Phil Shapiro, Public Geek at the Takoma Park Maryland Library, which offers 28 Linux stations to the public seven days a week, will explain the many different ways he has created bridges to open source in the Takoma Park community -- introducing a wide variety of open source solutions to individuals who had seldom used them before. He will also explain exciting opportunities for future bridges to open source. Time will be allowed for group input, brainstorming and shared storytelling on this topic.
As a preview of this presentation, see how Phil lends out his Macbook, formatted with Linux, to the public at his public library job. https://www.youtube.com/watch?v=bpsiyKgSYAk Phil loves to explain, "By the way, there's no Mac on this Macbook, but this laptop runs really well." People not only get a positive experience using Linux this way, they're able to explain to their friends, families and neighbors that Linux runs great on unexpected hardware -- made by Apple!
[personal note] This offers an interesting set of tools for a developer to create extensions, which are claimed to be first class citizens within the wave. It's reassuring that there is mention of how development has not kept to the standard API's but is mostly compatible with them. This may either mean a forking away from standards in the future,
Here is the bundle of stuff that was presented at the November meeting including the step by step PDF. See attached file.
If you are familiar with object-oriented programming, then you'll find Obejctive-C classes to be an easy concept to grasp. Each language has a different way of handling objects and object classes, any particular language may not support all features, but the base concepts are all similar.
|8 September 2012||MongoDB, Python, Flask Oh My! by Adam Glenn||Palantir, Mclean, VA||13 October 2012||HTPC on Rasberry PI by Miles Oliver||Palantir, Mclean, VA|
I've posted a book on the site that will show you how to quickly set up IUP on your Linux box.
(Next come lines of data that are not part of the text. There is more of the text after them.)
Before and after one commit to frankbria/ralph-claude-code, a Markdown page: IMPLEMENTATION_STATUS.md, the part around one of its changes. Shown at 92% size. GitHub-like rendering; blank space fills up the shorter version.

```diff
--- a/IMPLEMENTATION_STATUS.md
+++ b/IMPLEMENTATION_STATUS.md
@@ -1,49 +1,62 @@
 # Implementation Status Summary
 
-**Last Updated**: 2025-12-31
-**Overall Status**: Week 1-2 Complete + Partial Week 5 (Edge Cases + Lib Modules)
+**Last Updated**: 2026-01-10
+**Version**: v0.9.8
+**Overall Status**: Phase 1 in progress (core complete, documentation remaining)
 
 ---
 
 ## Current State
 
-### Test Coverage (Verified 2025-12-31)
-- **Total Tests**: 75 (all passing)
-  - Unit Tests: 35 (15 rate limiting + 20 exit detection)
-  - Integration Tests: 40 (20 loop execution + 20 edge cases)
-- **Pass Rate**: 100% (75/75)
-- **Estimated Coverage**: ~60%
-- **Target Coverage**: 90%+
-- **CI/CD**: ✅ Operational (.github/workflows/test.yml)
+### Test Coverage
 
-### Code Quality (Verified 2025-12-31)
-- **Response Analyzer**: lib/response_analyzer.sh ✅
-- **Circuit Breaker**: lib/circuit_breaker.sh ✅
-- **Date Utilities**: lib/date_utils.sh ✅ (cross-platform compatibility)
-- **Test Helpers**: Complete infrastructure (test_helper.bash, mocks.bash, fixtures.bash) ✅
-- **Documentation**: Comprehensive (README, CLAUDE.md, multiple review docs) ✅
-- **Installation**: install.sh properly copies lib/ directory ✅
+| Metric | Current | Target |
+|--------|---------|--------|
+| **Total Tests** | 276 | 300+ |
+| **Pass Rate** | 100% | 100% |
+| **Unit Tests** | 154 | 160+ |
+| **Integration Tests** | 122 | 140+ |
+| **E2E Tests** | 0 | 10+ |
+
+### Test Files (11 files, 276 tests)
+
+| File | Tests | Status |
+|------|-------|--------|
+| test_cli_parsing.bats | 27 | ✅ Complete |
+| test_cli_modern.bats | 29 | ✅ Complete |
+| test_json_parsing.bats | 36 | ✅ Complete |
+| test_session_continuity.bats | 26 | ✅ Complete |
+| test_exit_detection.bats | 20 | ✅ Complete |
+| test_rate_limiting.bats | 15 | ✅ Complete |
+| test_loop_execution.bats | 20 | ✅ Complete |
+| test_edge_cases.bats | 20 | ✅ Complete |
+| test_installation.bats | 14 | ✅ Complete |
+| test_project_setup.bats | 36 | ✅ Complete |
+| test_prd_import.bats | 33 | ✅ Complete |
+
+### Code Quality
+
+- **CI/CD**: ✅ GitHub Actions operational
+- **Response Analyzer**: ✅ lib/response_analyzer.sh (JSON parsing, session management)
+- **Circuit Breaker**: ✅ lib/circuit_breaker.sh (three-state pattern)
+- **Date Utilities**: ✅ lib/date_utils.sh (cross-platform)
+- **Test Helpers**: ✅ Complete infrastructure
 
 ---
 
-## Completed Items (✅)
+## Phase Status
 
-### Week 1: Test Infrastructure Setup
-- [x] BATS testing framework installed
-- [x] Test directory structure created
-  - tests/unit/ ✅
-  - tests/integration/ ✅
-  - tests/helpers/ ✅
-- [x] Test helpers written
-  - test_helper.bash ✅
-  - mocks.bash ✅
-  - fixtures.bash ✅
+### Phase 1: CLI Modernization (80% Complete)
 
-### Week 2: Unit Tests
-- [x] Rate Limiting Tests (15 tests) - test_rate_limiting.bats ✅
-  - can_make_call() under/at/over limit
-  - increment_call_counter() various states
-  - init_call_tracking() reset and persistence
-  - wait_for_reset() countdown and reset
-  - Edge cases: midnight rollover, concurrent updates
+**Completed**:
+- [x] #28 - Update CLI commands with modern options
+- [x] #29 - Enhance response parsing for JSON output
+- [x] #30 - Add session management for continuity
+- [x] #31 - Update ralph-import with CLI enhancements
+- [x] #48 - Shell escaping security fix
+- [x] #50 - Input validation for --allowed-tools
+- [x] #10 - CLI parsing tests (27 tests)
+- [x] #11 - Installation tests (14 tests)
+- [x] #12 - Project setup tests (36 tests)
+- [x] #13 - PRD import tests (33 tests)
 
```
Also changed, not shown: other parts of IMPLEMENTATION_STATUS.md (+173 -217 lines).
There are thousands upon thousands of homeowners right now that are desperately trying to sell their homes. Many homes need extra work done to them in order to strengthen their value but for financial reasons families cannot make the necessary upgrades to their homes. The government already understands this predicament that many are faced with which is why government grants for home repair has been instituted.
Government grants for home repair were designed to assist homeowners who basically do not have the financial resources to make very necessary upgrades on their home to hopefully cause their home to sell. There is already a plethora of foreclosures in the US market so it is to the homeowners benefit to take advantage of government grant money so you can hopefully sell your home.
The first thing you need is to set up your build environment. For most of these examples, you can use any OS that supports GCC. If you're running on Mac OS X, install the development tools and you're done. For Ubuntu or Fedora, install the appropriate compiler packages and any dependencies. On Ubuntu, the build-essential package works well. For Fedora, install the Developer Tools grouplist and the gcc-objc package.
You'll also need the Foundation framework libraries and headers. Ubuntu keeps these in the libgnustep-base and libgnustep-base-dev packages. Fedora calls it gnustep-base-devel. Fedora also requires the gcc-objc package on top of the Developers Tools grouplist.
If you already know 'C', then you have a good basis for Objective-C. As the name implies, Objective-C is an extension of C, much like C++ is. Here is our first example source file example1.m:
In the spring I did a NovaLug presentation on LVM. The attached power-point gives an overview of how LVM is constructed and how to use the basic features of LVM.